ARTICLE BY APRIL CLARK HONAKER | PHOTOGRAPHY BY KELLY MOORE CLARK

Local artist Joni Noble is a professor of art who coordinates the art program at the University of Louisiana in Monroe. In her role as a professor, Noble has spent a portion of the last twelve summers teaching and creating art abroad. Since 2006, she has taught courses in The Catalyst, a 5-week program that takes university students to London, Paris, Prague, and Berlin. During the regular school year, Noble said her primary focus is on teaching and fulfilling her administrative duties, but when she’s abroad, she not only continues to educate students. She also soaks up the inspiring scenery, culture, and lively international art scene. In a single 5-week trip, Noble produces upwards of 1,000 new photographs. Some of these photographs then serve as inspiration for her paintings while others stand alone as art in their own right.

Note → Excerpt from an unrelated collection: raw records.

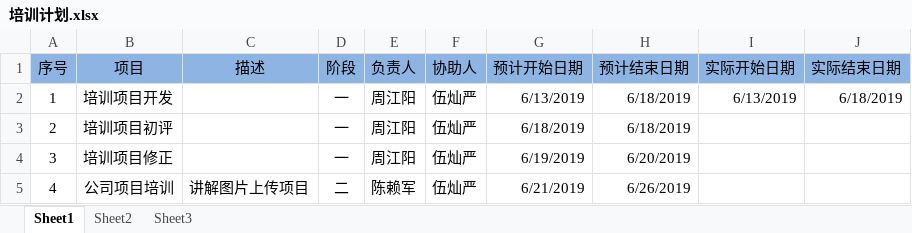
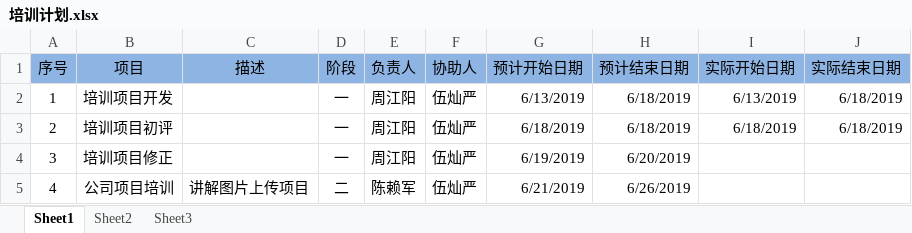
Before and after one commit to Areyan/DiousDoc, an Excel workbook: 培训计划.xlsx, sheet Sheet1, drawn as a sheet; only a part is shown; values as stored, in another font and other column widths than the file's, no borders; the diff names each change by its address in the sheet, - before the commit and + after, or states it on an @@ line.

Commit message:
Update 培训计划.xlsx

```diff
--- a/培训计划.xlsx (sheet Sheet1)
+++ b/培训计划.xlsx (sheet Sheet1)
-I3 (实际开始日期): (empty)
+I3 (实际开始日期): 6/18/2019
-J3 (实际结束日期): (empty)
+J3 (实际结束日期): 6/18/2019
```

Unfortunately, this summer will be dramatically different due to the new coronavirus, which has wreaked havoc on travel plans. The Catalyst program for summer 2020, which had 100 students signed up, has been postponed, and the disruption of Noble’s regular summer plans has left her deprived of her most reliable source of inspiration.


Nevertheless, Noble’s training as an artist and her innate passion for creating make her capable of finding inspiration almost anywhere, whether it’s in one of her old photographs or in her own backyard. Her formal training in art is extensive, including a Bachelor of Fine Arts from the University of Louisiana in Monroe (formerly Northeast Louisiana University), a Master of Fine Arts from Louisiana Tech University, and a Doctor of Philosophy in art education from the University of Texas in Austin.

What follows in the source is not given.